NEW Exhibit B: Ballpoint pens share quality screen time with DiCaprio in Sam Mendes' 2009 film Revolutionary Road. Near the end of the film, explaining to his wife (Titanic costar Kate Winslet) about a newfangled computer his company is producing, DiCaprio sketches its basic design onto a napkin in ballpoint to show her. (DiCaprio or stunt hands?) And...
Exhibit E: DeNiro was again in close proximity to ballpoints in 2013: in Luc Besson's The Family, parodying his famous mobster portrayals in films by... Scorcese ! As reported here, the son of DeNiro's character is shown using a 4-color Bic at school, as are all other students in his class.

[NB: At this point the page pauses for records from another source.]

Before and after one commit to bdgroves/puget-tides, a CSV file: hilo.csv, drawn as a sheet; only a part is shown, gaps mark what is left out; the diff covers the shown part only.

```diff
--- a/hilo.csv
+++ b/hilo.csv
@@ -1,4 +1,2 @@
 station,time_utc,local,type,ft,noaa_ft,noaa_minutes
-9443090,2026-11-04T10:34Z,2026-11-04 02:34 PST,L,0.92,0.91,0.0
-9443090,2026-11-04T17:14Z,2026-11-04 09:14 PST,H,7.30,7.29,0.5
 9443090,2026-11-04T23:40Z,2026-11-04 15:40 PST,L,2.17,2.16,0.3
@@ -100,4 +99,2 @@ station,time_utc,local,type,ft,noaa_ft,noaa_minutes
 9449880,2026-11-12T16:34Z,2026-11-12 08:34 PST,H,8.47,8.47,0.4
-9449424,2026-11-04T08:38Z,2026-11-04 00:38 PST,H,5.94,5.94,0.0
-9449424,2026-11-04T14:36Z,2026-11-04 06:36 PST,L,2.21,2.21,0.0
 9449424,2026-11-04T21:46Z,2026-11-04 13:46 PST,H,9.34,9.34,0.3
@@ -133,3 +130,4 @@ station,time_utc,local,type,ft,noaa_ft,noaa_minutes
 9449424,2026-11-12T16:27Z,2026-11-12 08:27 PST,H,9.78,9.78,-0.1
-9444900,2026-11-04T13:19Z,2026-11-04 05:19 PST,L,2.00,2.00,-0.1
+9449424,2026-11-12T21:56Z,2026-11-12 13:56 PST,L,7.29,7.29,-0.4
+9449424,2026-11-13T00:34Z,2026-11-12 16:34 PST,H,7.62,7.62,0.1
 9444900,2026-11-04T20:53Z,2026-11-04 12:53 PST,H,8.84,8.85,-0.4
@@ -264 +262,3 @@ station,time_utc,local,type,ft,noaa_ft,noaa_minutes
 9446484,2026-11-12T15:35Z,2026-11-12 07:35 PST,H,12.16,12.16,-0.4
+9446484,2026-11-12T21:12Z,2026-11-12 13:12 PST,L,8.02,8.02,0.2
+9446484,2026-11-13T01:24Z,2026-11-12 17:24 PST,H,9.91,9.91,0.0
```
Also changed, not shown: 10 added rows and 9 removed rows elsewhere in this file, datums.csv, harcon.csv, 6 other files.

The film, by the way, was executive-produced by none other than... say it with me: Scorrrrrceeeeseeee ! To be continued...?・
Related news... The Ballpointer had been publishing 'feature' articles only with the direct participation of the artists, but in 2019 we will initiate an editorial shift and publish with or without featured artists' participation or blessing. As an online journal reporting about the usage of ballpoint pens to create fine art, we are quite simply within our rights to publish as we see fit about the activities of artists doing so. It was only as a courtesy that we solicited artist involvement in the first place, expecting that artists would, if not initially, at some point be happy to speak to media with very specific knowledge of their chosen medium. Over time it became suspicious that an artist using ballpoints (i.e. Il Lee, or his 'reps') wouldn't talk with us, effectively making The Ballpointer seem ignorant—or worse, exclusionary—by not writing about artists whom everyone knows exist but whom have not yet been featured ・
*Would YOU subscribe to
a PRINTED edition of The Ballpointer?
Let us know.
Listings published courtesy of The Ballpointer, space permitting.
Something you'd like to see? Something you'd like us to see?...
Submissions to The Ballpointer are welcome and encouraged but, by doing so, you are authorizing the use and publication of any texts and/or data provided. Having said that, let us know you're out there.